>First-time buyer numbers at highest in 10 years!

The latest data and analysis from Halifax has shown that despite the average deposit increasing 91% from £17,740 in 2007 to £33,3392 ten years later, there seems to be no stopping first time buyers getting onto the property ladder!

According to the figures, in 2017 the number of first-time buyers rose by 6% to 359,000 continuing an upward trend of six years.

The average price of a typical first home has grown by 21% from £174,703 to £212,079, first-time-buyer levels have almost returned to those last seen in 2007 when 359,900 too their first leap onto the property ladder.

This is an increase of 87% compared to an all-time low on 192,300 back in 2008 and is now 11% below the most recent peak of 402,800 in 2006. First-time buyers now account for half of all house purchases with a mortgage.

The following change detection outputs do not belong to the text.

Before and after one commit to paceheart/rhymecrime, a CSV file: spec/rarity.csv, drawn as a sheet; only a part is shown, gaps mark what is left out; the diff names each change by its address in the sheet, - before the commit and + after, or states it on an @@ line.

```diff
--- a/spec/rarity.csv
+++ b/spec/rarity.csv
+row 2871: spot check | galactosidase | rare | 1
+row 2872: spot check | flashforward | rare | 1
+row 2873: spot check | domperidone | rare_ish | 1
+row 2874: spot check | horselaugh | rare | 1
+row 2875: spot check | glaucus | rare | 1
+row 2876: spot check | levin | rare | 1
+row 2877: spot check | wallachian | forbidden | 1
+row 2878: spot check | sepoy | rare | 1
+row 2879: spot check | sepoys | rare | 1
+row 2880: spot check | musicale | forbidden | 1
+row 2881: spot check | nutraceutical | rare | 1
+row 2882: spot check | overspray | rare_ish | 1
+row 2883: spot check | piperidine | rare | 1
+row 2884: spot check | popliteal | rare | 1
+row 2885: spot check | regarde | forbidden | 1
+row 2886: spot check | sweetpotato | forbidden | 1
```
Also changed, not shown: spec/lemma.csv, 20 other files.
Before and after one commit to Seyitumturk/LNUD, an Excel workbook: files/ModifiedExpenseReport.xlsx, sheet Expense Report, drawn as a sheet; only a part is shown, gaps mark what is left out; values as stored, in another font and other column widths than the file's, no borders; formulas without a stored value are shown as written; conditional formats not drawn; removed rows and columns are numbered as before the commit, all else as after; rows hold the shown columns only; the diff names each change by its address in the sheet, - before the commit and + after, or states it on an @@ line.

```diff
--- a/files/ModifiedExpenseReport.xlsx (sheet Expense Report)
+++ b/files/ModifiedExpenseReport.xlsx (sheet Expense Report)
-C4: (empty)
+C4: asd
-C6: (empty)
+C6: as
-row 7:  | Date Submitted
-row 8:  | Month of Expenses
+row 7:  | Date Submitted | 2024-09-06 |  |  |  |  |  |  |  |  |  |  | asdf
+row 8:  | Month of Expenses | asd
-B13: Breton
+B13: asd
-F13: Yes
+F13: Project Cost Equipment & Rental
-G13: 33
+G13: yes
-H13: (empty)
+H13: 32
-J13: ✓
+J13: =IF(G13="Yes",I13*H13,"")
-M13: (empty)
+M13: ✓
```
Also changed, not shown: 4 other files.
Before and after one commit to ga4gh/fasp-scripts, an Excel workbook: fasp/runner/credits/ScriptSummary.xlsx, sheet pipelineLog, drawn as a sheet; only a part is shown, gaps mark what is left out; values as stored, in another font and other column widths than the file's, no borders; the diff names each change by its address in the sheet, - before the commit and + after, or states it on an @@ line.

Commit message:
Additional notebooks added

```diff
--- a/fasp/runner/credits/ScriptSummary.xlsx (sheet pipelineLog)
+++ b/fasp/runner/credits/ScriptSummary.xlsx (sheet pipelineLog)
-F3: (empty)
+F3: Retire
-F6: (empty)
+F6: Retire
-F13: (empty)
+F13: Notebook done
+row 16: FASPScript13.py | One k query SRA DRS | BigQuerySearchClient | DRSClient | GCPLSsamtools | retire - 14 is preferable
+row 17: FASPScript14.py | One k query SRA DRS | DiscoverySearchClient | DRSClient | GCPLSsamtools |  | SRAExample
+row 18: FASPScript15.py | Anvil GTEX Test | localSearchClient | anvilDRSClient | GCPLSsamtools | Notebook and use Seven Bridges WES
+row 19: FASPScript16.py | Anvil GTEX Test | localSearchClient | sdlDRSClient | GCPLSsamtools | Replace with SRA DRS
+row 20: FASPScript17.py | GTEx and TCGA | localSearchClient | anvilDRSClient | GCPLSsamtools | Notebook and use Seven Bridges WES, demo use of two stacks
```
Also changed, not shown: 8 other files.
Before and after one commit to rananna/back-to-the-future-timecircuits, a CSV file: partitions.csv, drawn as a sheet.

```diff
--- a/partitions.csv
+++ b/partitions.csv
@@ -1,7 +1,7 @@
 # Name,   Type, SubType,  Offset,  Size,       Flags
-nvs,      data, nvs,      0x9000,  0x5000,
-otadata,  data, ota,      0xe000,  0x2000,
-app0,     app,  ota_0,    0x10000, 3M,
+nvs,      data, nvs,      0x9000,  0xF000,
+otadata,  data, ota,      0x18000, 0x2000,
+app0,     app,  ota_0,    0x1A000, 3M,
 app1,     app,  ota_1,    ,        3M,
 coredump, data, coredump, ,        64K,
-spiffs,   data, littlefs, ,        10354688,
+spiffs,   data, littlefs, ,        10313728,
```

Over the past decade, the amount of first-time buyers in London has decreased by 26% from 87,900 in 2007 to an estimated 42,983 in 2017, making the third consecutive annual decline.  The North is the only other region aside from London to see a drop in figures from 17,300 to 16,430 during the same period.

Just over the waters in Northern Ireland, the number of people getting on the housing ladder has grown by 65% to 9,410. The second largest rise was in the South West from (16%, 25,400 to 29,399). The South East has the highest number of first-time-buyers in the UK, totalling over 69,000 in 2017 heading upwards from 67,600 in 2007.

Copeland in Cumbria is the most affordable local authority district in the UK with an average property price of 2.9 times the area average gross annual earnings.

Mathew Wood, Managing Director of Orchards Estates comments “It is vital that there is a steady stream of first-time-buyers coming to the property market in the UK. Despite a shortage of homes, it is wonderful to see that those wanting to have their own property are still able too – though it is very tough to save the deposit. I think that low mortgage rates, higher levels of employment and Government schemes have all contributed to the increase. The abolishment of Stamp Duty has also made it easier as there are fewer upfront costs to save for."